There’s also the issue of his roster spot. The Patriots currently have three wide receivers right now who figure to be roster locks in Nelson Agholor, Kendrick Bourne, and Jakobi Meyers. Gunner Olszewski could be added as a fourth, given his punt return abilities. N’Keal Harry could get traded, but if the Patriots can’t find a deal they like, it’s unlikely they’d outright release him. That’s five receivers already, before even addressing the possibility of them adding one in the draft.
On top of that, the Patriots roster isn’t built to carry an excess at the wide receiver position. After signing Jonnu Smith and Hunter Henry last month, the team figures to use two tight end sets on a regular basis, limited the snaps available to receivers.

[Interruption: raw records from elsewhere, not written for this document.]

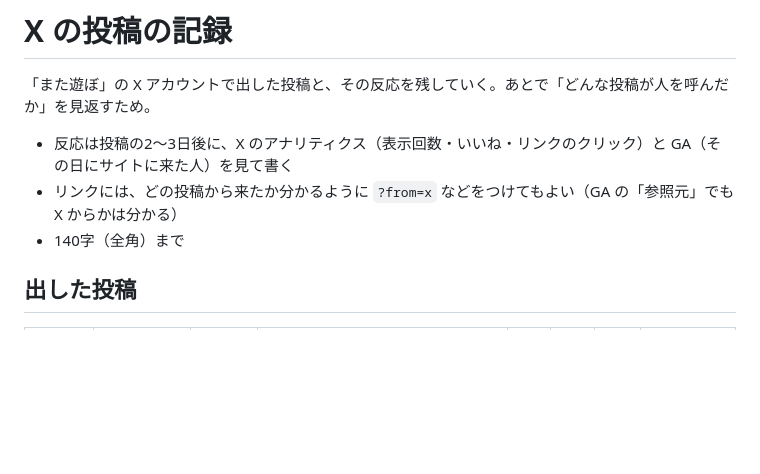
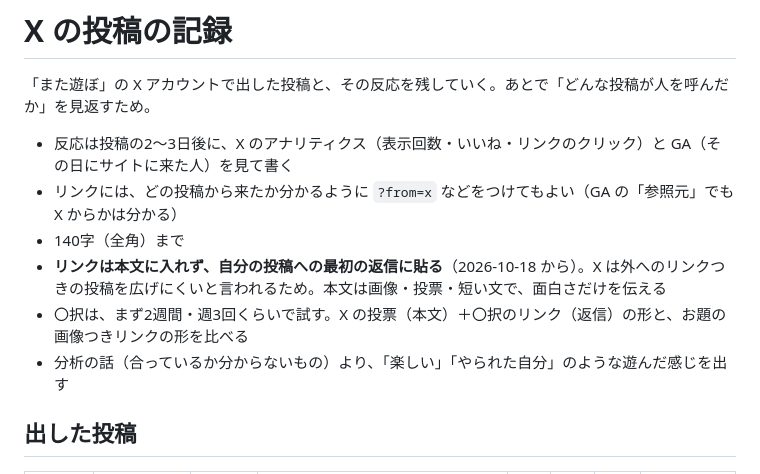
Before and after one commit to sphosino/okashi-narabe, a Markdown page: docs/x-posts.md, the part around the change. Rendered like a GitHub page; blank space fills up the shorter version.

Commit message:
X の決まりごと：リンクは返信に、〇択は週3回で試す、分析より遊んだ感じ
Co-Authored-By: Claude Opus 5.5 <noreply@anthropic.com>

```diff
--- a/docs/x-posts.md
+++ b/docs/x-posts.md
@@ -5,6 +5,9 @@
 - 反応は投稿の2〜3日後に、X のアナリティクス（表示回数・いいね・リンクのクリック）と GA（その日にサイトに来た人）を見て書く
 - リンクには、どの投稿から来たか分かるように `?from=x` などをつけてもよい（GA の「参照元」でも X からかは分かる）
 - 140字（全角）まで
+- **リンクは本文に入れず、自分の投稿への最初の返信に貼る**（2026-10-18 から）。X は外へのリンクつきの投稿を広げにくいと言われるため。本文は画像・投票・短い文で、面白さだけを伝える
+- 〇択は、まず2週間・週3回くらいで試す。X の投票（本文）＋〇択のリンク（返信）の形と、お題の画像つきリンクの形を比べる
+- 分析の話（合っているか分からないもの）より、「楽しい」「やられた自分」のような遊んだ感じを出す
 
 ## 出した投稿
 
```
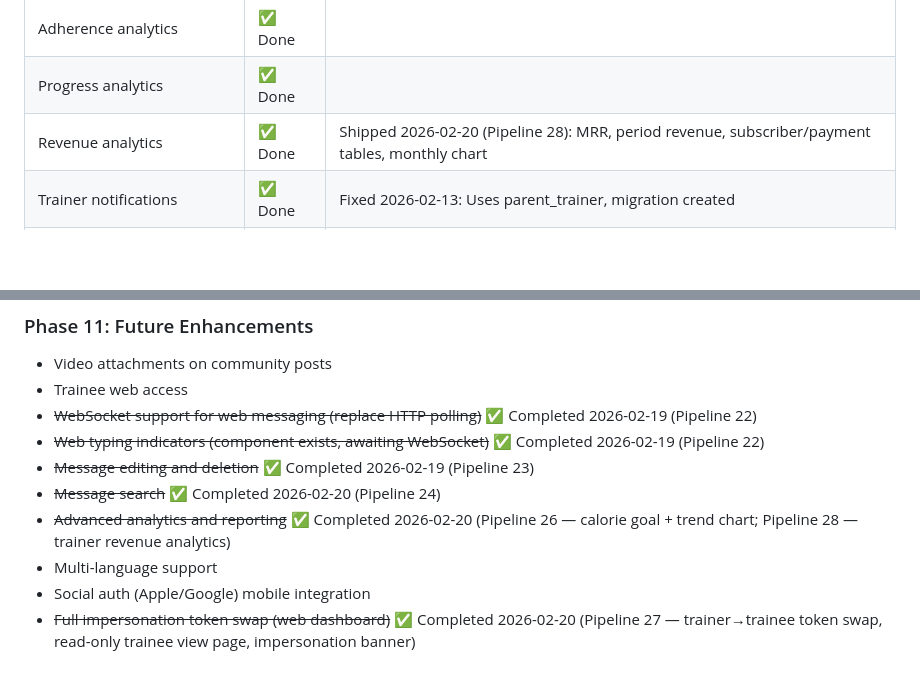
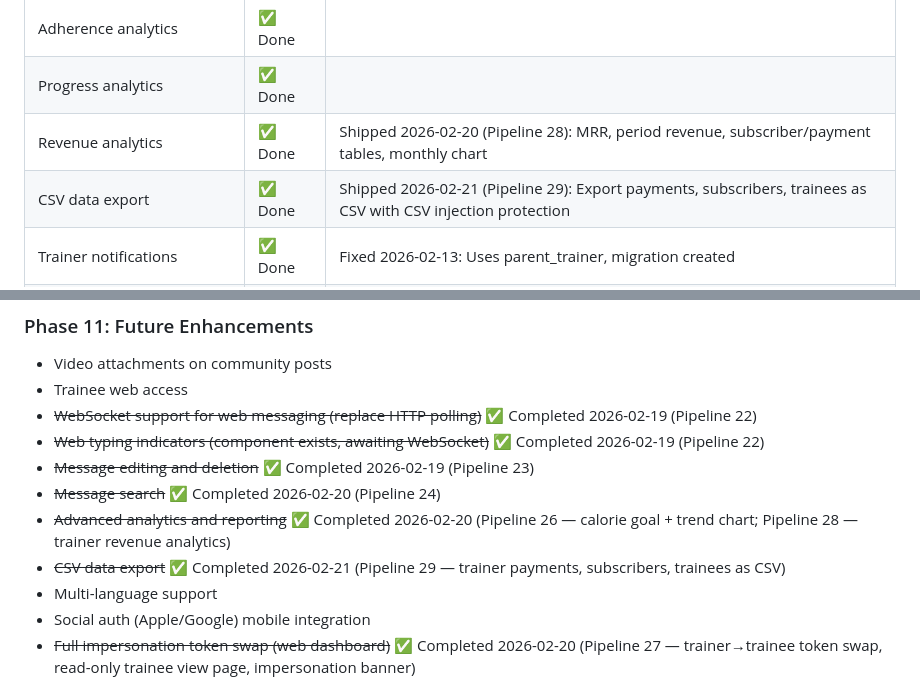
Before and after one commit to ShayestehInc/fitnessai, a Markdown page: PRODUCT_SPEC.md, 2 parts joined by grey strips. Drawn GitHub-style; blank space fills up the shorter version.

```diff
--- a/PRODUCT_SPEC.md
+++ b/PRODUCT_SPEC.md
@@ -107,6 +107,7 @@ FitnessAI is a **white-label fitness platform** that personal trainers purchase
 | Adherence analytics | ✅ Done | |
 | Progress analytics | ✅ Done | |
 | Revenue analytics | ✅ Done | Shipped 2026-02-20 (Pipeline 28): MRR, period revenue, subscriber/payment tables, monthly chart |
+| CSV data export | ✅ Done | Shipped 2026-02-21 (Pipeline 29): Export payments, subscribers, trainees as CSV with CSV injection protection |
 | Trainer notifications | ✅ Done | Fixed 2026-02-13: Uses parent_trainer, migration created |
 | Trainer notifications dashboard | ✅ Done | Shipped 2026-02-14: In-app notification feed with pagination, mark-read, swipe-to-dismiss, badge count |
 
@@ -862,6 +863,7 @@ Full-stack message search across all conversations with backend API, web dashboa
 - ~~Message editing and deletion~~ ✅ Completed 2026-02-19 (Pipeline 23)
 - ~~Message search~~ ✅ Completed 2026-02-20 (Pipeline 24)
 - ~~Advanced analytics and reporting~~ ✅ Completed 2026-02-20 (Pipeline 26 — calorie goal + trend chart; Pipeline 28 — trainer revenue analytics)
+- ~~CSV data export~~ ✅ Completed 2026-02-21 (Pipeline 29 — trainer payments, subscribers, trainees as CSV)
 - Multi-language support
 - Social auth (Apple/Google) mobile integration
 - ~~Full impersonation token swap (web dashboard)~~ ✅ Completed 2026-02-20 (Pipeline 27 — trainer→trainee token swap, read-only trainee view page, impersonation banner)
```
Also changed, not shown: CHANGELOG.md (+18 -0 lines).
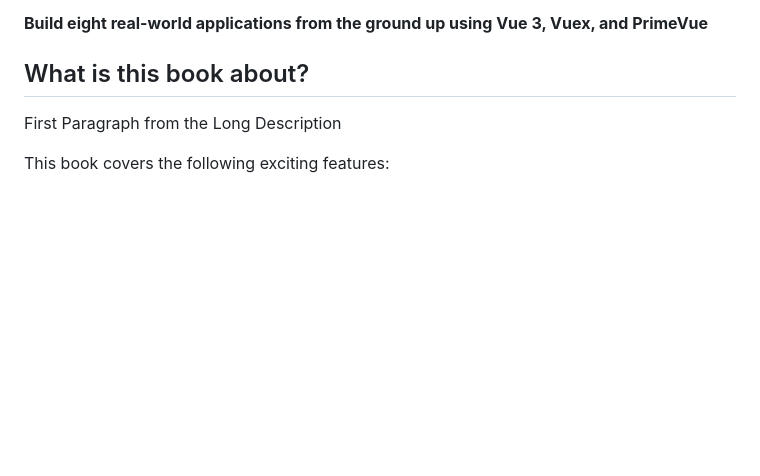
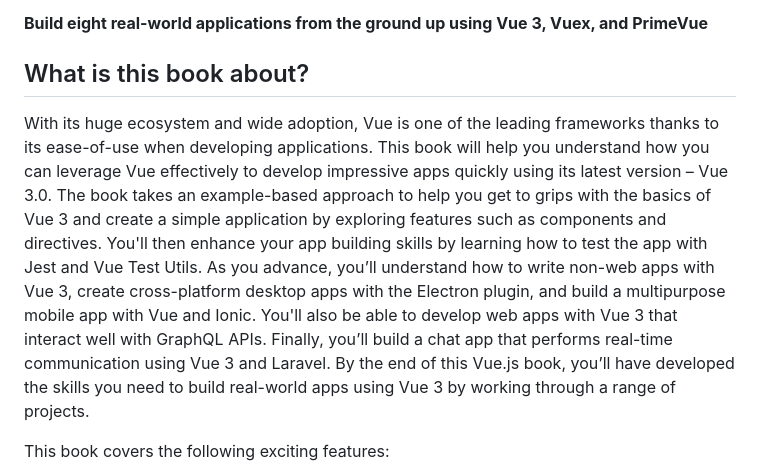
Before and after one commit to iczelie/prisma-meetup-2022, a Markdown page: README.md, the part around the change. Drawn GitHub-style; blank space fills up the shorter version.

```diff
--- a/README.md
+++ b/README.md
@@ -7,7 +7,9 @@ This is the code repository for [Vue.js 3 By Example](https://www.packtpub.com/p
 **Build eight real-world applications from the ground up using Vue 3, Vuex, and PrimeVue**
 
 ## What is this book about?
-First Paragraph from the Long Description
+With its huge ecosystem and wide adoption, Vue is one of the leading frameworks thanks to its ease-of-use when developing applications. This book will help you understand how you can leverage Vue effectively to develop impressive apps quickly using its latest version – Vue 3.0.
+The book takes an example-based approach to help you get to grips with the basics of Vue 3 and create a simple application by exploring features such as components and directives. You'll then enhance your app building skills by learning how to test the app with Jest and Vue Test Utils. As you advance, you’ll understand how to write non-web apps with Vue 3, create cross-platform desktop apps with the Electron plugin, and build a multipurpose mobile app with Vue and Ionic. You'll also be able to develop web apps with Vue 3 that interact well with GraphQL APIs. Finally, you’ll build a chat app that performs real-time communication using Vue 3 and Laravel.
+By the end of this Vue.js book, you’ll have developed the skills you need to build real-world apps using Vue 3 by working through a range of projects.
 
 This book covers the following exciting features:
 * Get to grips with Vue architecture, components, props, directives, mixins, and other advanced features
```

There projects to be regular playing time for only two receivers, instead of the usual three.
Even beyond Smith and Henry, the Patriots used two relatively premium picks on tight ends in last year’s draft, who they may be hesitant to part ways with after just one season. If they’re going to keep four tight ends on the roster, it would be incredibly difficult to also keep six or seven wideouts, and still have enough room on the roster for depth needed at other positions.

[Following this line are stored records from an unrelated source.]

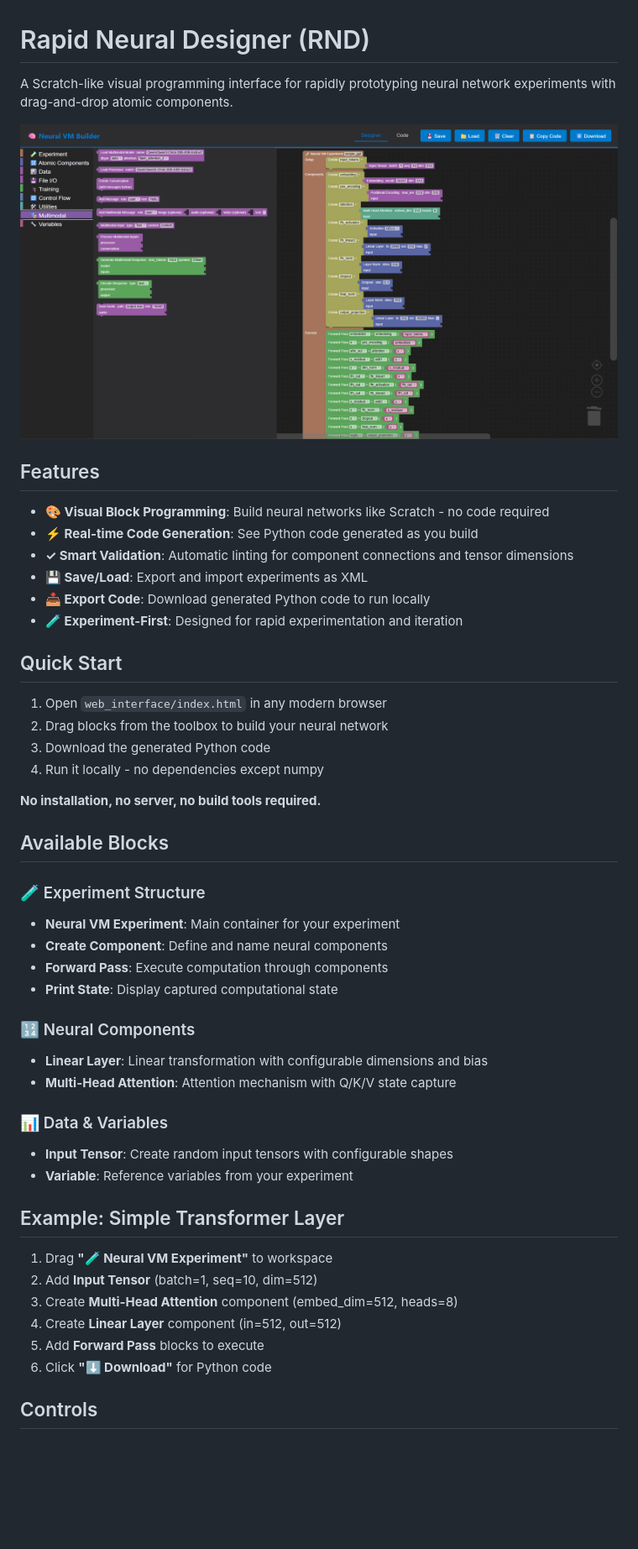
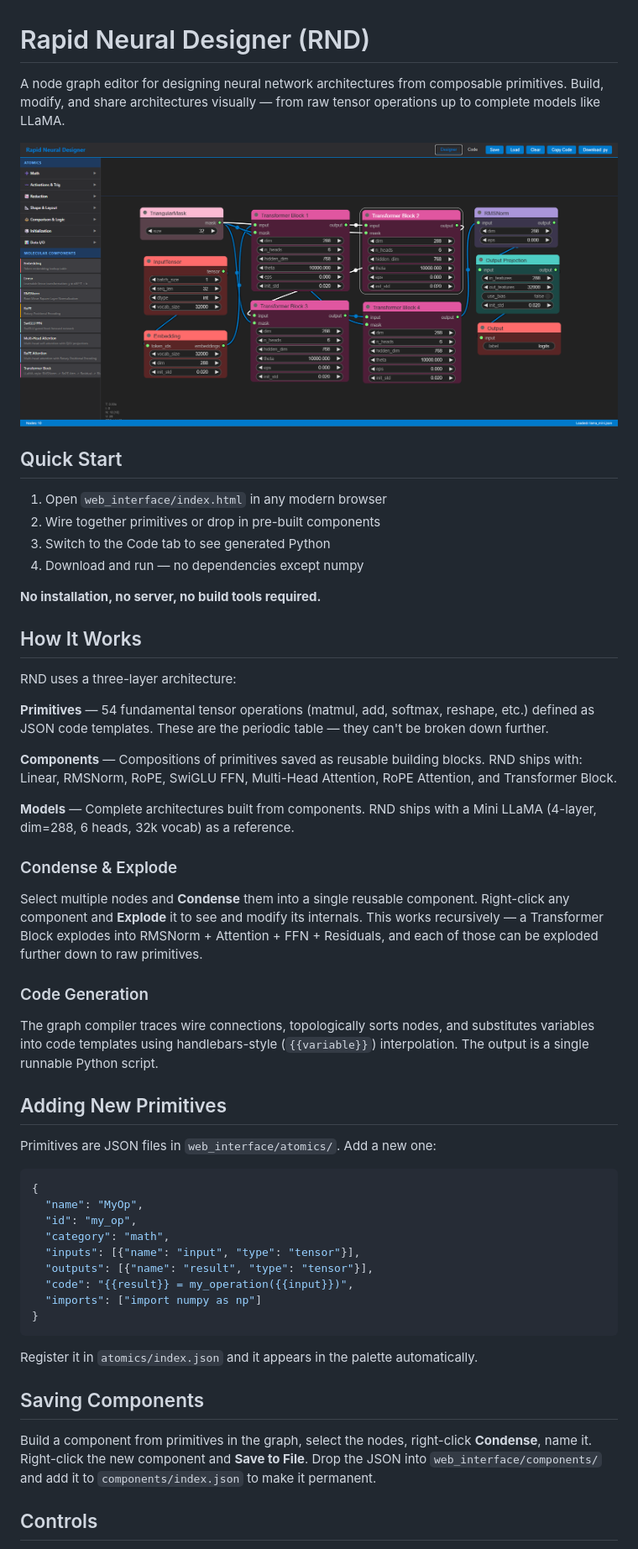
Before and after one commit to Bake-Ware/rapid-neural-designer, a Markdown page: README.md, the part around one of its changes. Shown at 84% size. Drawn GitHub-style; pictures changed too: docs/RND_screenshot.png; blank space fills up the shorter version.

````diff
--- a/README.md
+++ b/README.md
@@ -1,51 +1,57 @@
 # Rapid Neural Designer (RND)
 
-A Scratch-like visual programming interface for rapidly prototyping neural network experiments with drag-and-drop atomic components.
+A node graph editor for designing neural network architectures from composable primitives. Build, modify, and share architectures visually — from raw tensor operations up to complete models like LLaMA.
 
 ![RND Screenshot](docs/RND_screenshot.png)
-
-## Features
-
-- **🎨 Visual Block Programming**: Build neural networks like Scratch - no code required
-- **⚡ Real-time Code Generation**: See Python code generated as you build
-- **✓ Smart Validation**: Automatic linting for component connections and tensor dimensions
-- **💾 Save/Load**: Export and import experiments as XML
-- **📥 Export Code**: Download generated Python code to run locally
-- **🧪 Experiment-First**: Designed for rapid experimentation and iteration
 
 ## Quick Start
 
 1. Open `web_interface/index.html` in any modern browser
-2. Drag blocks from the toolbox to build your neural network
-3. Download the generated Python code
-4. Run it locally - no dependencies except numpy
+2. Wire together primitives or drop in pre-built components
+3. Switch to the Code tab to see generated Python
+4. Download and run — no dependencies except numpy
 
 **No installation, no server, no build tools required.**
 
-## Available Blocks
+## How It Works
 
-### 🧪 Experiment Structure
-- **Neural VM Experiment**: Main container for your experiment
-- **Create Component**: Define and name neural components
-- **Forward Pass**: Execute computation through components
-- **Print State**: Display captured computational state
+RND uses a three-layer architecture:
 
-### 🔢 Neural Components
-- **Linear Layer**: Linear transformation with configurable dimensions and bias
-- **Multi-Head Attention**: Attention mechanism with Q/K/V state capture
+**Primitives** — 54 fundamental tensor operations (matmul, add, softmax, reshape, etc.) defined as JSON code templates. These are the periodic table — they can't be broken down further.
 
-### 📊 Data & Variables
-- **Input Tensor**: Create random input tensors with configurable shapes
-- **Variable**: Reference variables from your experiment
+**Components** — Compositions of primitives saved as reusable building blocks. RND ships with: Linear, RMSNorm, RoPE, SwiGLU FFN, Multi-Head Attention, RoPE Attention, and Transformer Block.
 
-## Example: Simple Transformer Layer
+**Models** — Complete architectures built from components. RND ships with a Mini LLaMA (4-layer, dim=288, 6 heads, 32k vocab) as a reference.
 
-1. Drag **"🧪 Neural VM Experiment"** to workspace
-2. Add **Input Tensor** (batch=1, seq=10, dim=512)
-3. Create **Multi-Head Attention** component (embed_dim=512, heads=8)
-4. Create **Linear Layer** component (in=512, out=512)
-5. Add **Forward Pass** blocks to execute
-6. Click **"⬇️ Download"** for Python code
+### Condense & Explode
+
+Select multiple nodes and **Condense** them into a single reusable component. Right-click any component and **Explode** it to see and modify its internals. This works recursively — a Transformer Block explodes into RMSNorm + Attention + FFN + Residuals, and each of those can be exploded further down to raw primitives.
+
+### Code Generation
+
+The graph compiler traces wire connections, topologically sorts nodes, and substitutes variables into code templates using handlebars-style (`{{variable}}`) interpolation. The output is a single runnable Python script.
+
+## Adding New Primitives
+
+Primitives are JSON files in `web_interface/atomics/`. Add a new one:
+
+```json
+{
+  "name": "MyOp",
+  "id": "my_op",
+  "category": "math",
+  "inputs": [{"name": "input", "type": "tensor"}],
+  "outputs": [{"name": "result", "type": "tensor"}],
+  "code": "{{result}} = my_operation({{input}})",
+  "imports": ["import numpy as np"]
+}
+```
+
+Register it in `atomics/index.json` and it appears in the palette automatically.
+
+## Saving Components
+
+Build a component from primitives in the graph, select the nodes, right-click **Condense**, name it. Right-click the new component and **Save to File**. Drop the JSON into `web_interface/components/` and add it to `components/index.json` to make it permanent.
 
 ## Controls
 
````
Also changed, not shown: other parts of README.md (+37 -32 lines), 6 other files.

So where does that leave Edelman? Well, if he’s not ready to start the season, that could actually help him. The Patriots could place him on PUP, and revisit the issue later in the season. Between injuries and natural attrition, the team could have room for him at a later point, and he could prove to be a strong addition if he’s healthy enough for an 8-10 game stretch. If the team does want him on the roster to start the year, they could handle him the way the Celtics have handled Kemba Walker, and selectively activate him in games they feel he’d be the most useful.
Ultimately, it’s in Edelman’s best interest to work with the Patriots if he wants to keep on playing. Despite all of the rumors he could join Tom Brady in Tampa, the Buccaneers’ wide receiver room is loaded with talent. It’s hard to see them giving up much if anything for a guy who would struggle to see the field and carries a not insignificant cap hit. Even if Edelman is released, it’s hard to imagine him having a robust market, especially now that it’s out there he can’t play a full season.
That’s not to say Edelman presents to value to the Patriots this year. Again, if injuries take their toll on the wide receiver position, he would represent a much better Plan B than signing whoever is left in free agency. Also, as the team continues to go through somewhat of a rebuild, he’s a valuable voice, teacher, and resource for new and younger players in the locker room.
Edelman has had a long, successful career with the Patriots. However it ends, he’ll go down as one of the historical faces of the franchise. Can he add one last chapter to the story? Or will the team move on, issuing yet another reminder we’ve entered a new era of Patriots football.
Alex Barth is a writer and digital producer for 985TheSportsHub.com. Any opinions expressed do not necessarily reflect those of 98.5 The Sports Hub, Beasley Media Group, or any subsidiaries. Thoughts? Comments? Questions? Looking for a podcast guest? Let him know on Twitter @RealAlexBarth or via email at abarth@985TheSportsHub.com.